The internet hosts almost anything anyone could ever want to find from medical articles to chat rooms to discuss underground music genres. The internet is also accessible by just about anyone. Sadly because of the varied content and large user base, the internet can be a dangerous place for anyone who isn’t careful. The real problem arises when teenagers are exposed to the internet. A large amount of the content on the internet can be harmful to your teenager and they may be attracted to the harmful elements of the online world. These risks may include Cyberbullying, sexting, pornography, and other sexual content, identity theft, and online predators. Your teenager could find nearly anything online, even posts that promote self-harm and suicide. Protecting your teenager from this sort of content is vital for their safety. Here are some tips on how to protect your teenager while he or she uses the internet.

1. Instagram Spy Apps

Instagram is one of the most used social media platforms one can use and is often used to post selfies and other media. Due to the size of Instagram, there are risks that your teenager may be exposed to. The majority of these risks happen in direct messages or DMs. Four main risks can happen when using DMs: Hacking/ scamming, cyberbullying, stalking, and having personal information leaked. If you suspect that this may happen to your teenager, it is time to consider getting an Instagram spy app to set flags for content that may be harmful such as suspicious links and sexual content. A good Instagram spy app will also allow you to read your teenagers’ messages to make sure that they are not being cyberbullied or stalked.

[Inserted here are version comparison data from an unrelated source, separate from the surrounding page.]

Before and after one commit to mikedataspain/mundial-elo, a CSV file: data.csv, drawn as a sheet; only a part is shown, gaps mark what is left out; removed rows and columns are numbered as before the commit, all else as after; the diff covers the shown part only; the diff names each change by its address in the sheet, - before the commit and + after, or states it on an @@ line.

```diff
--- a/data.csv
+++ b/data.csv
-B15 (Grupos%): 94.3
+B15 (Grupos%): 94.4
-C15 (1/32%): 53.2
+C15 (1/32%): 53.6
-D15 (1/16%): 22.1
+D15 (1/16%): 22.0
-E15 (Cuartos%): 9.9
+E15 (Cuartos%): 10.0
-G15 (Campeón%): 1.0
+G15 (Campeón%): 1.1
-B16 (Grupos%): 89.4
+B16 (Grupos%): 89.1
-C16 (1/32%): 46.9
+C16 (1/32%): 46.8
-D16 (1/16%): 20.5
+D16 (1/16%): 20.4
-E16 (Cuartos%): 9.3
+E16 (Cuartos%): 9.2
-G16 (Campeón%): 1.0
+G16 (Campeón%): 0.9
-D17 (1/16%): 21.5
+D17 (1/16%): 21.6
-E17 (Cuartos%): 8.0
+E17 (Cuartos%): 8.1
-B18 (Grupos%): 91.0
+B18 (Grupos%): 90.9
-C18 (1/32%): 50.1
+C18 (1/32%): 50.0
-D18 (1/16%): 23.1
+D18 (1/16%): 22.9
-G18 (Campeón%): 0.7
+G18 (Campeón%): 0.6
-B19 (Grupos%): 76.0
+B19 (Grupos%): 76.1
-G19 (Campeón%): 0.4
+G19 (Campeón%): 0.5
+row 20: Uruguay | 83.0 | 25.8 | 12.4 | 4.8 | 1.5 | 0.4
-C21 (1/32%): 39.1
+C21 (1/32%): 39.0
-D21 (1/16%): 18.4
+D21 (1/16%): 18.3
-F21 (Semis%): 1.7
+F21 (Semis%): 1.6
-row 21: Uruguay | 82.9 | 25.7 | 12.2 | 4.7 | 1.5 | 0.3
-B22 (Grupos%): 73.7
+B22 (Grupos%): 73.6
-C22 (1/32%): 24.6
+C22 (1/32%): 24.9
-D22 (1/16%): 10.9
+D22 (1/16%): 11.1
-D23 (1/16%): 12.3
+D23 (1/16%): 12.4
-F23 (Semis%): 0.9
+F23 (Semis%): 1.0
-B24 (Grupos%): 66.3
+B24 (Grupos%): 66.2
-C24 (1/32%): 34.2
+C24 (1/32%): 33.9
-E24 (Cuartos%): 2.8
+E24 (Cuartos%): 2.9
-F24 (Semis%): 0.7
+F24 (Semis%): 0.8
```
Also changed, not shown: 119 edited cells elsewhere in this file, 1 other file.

2. Set Rules

Setting rules is often the best way to start protecting your teenager. Guiding your teenager is no easy task but the best thing you can do is to explain why the rules are in place and let them know that they are just there to protect them. The first ground rule you should start with is to never hand out personal information: home address, email, phone number, passwords, etc. Tell them not to use public wifi hotspots. Suggest that they do not let anyone else use their phone, laptop, or tablet. Don’t let them accept friend requests from strangers. Advise them not to open emails from unknown senders. Don’t let them click on links or download anything without an adult’s supervision. It’s also best to advise them not to share photos online or through texts or IMs.

3. Communicate

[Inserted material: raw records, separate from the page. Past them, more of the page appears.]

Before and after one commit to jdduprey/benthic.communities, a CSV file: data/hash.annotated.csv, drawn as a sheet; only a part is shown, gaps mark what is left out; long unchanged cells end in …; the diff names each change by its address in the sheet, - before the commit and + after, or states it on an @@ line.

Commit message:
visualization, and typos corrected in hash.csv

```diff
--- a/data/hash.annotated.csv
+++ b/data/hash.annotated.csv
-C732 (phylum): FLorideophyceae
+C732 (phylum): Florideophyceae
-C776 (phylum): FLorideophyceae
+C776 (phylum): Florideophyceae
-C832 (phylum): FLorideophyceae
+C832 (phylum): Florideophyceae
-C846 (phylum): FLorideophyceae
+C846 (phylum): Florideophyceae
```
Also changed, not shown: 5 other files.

Communicating with your teenager is important when setting rules and educating them on the dangers of the internet. Make sure they understand why the rules have been put into place. Encourage them to talk about what they have encountered on the internet such as if they have been bullied or exposed to pornography. They should understand that the real danger is what may happen if they come in contact with dangerous factors such as stalkers or predators. Pornography is often very taboo and often not talked about, be sure that your teenager knows what it is and how to avoid it as well as your opinion on it. Some apps can prevent pornography sites by searching for adult keywords.

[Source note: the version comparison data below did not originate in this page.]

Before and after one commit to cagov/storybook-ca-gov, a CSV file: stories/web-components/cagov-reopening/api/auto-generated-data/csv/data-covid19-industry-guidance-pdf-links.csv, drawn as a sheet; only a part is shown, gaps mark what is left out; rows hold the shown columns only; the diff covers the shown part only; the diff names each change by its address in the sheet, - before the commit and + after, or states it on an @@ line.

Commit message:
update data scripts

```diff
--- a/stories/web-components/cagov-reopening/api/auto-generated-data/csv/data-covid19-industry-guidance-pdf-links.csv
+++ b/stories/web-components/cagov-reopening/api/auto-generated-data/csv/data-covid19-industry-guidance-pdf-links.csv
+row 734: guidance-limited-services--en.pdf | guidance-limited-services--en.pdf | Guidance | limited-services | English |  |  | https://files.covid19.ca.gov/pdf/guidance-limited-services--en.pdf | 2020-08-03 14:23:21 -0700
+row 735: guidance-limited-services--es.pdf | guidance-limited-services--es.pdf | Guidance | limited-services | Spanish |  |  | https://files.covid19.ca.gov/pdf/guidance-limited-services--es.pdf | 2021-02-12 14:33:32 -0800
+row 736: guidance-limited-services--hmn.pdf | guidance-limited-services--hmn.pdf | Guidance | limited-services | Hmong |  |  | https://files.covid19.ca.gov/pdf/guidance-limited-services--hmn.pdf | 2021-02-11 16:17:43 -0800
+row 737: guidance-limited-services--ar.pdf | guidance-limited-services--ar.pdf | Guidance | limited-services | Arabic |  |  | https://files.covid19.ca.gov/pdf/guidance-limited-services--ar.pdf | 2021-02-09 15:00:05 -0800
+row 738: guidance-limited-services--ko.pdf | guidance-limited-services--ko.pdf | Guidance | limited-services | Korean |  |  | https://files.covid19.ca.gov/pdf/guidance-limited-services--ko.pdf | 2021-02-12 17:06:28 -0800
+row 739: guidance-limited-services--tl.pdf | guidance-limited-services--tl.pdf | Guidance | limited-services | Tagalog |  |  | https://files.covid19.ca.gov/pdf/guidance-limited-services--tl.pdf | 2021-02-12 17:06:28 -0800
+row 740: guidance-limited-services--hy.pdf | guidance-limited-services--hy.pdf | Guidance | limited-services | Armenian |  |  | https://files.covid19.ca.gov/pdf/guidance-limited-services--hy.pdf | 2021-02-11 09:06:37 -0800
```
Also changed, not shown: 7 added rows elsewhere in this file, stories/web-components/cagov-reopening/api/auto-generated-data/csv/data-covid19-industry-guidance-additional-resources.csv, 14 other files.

4. Connect With Them On Social Media

Sometimes it may be difficult to see what your teenager gets up to. To make things easier, you can add them on social media. Each platform has a different way of getting into contact with others. But generally, it is a case of finding their username and following them or adding them as a contact. This way you can see what they post, who tags them in posts, who they tag and you can see how much time they’ve spent on social media. You will also be able to tell when they have been posting instead of studying or doing homework. On some platforms, you may even be able to see what accounts your teen follows and what sort of content they have been liking. This can be advantageous when trying to make sure that they haven’t gotten mixed up in the wrong thing.


  • https://raisingchildren.net.au/teens/entertainment-technology/cyberbullying-online-safety/internet-safety-teens
  • https://www.safewise.com/resources/internet-safety-for-teens/
  • https://www.samaritans.org/about-samaritans/research-policy/internet-suicide/guidance-for-practitioners/self-harm-and-suicide-content-online/
  • https://www.crosswalk.com/family/parenting/teens/how-to-protect-your-teen-from-the-dangers-of-pornography.html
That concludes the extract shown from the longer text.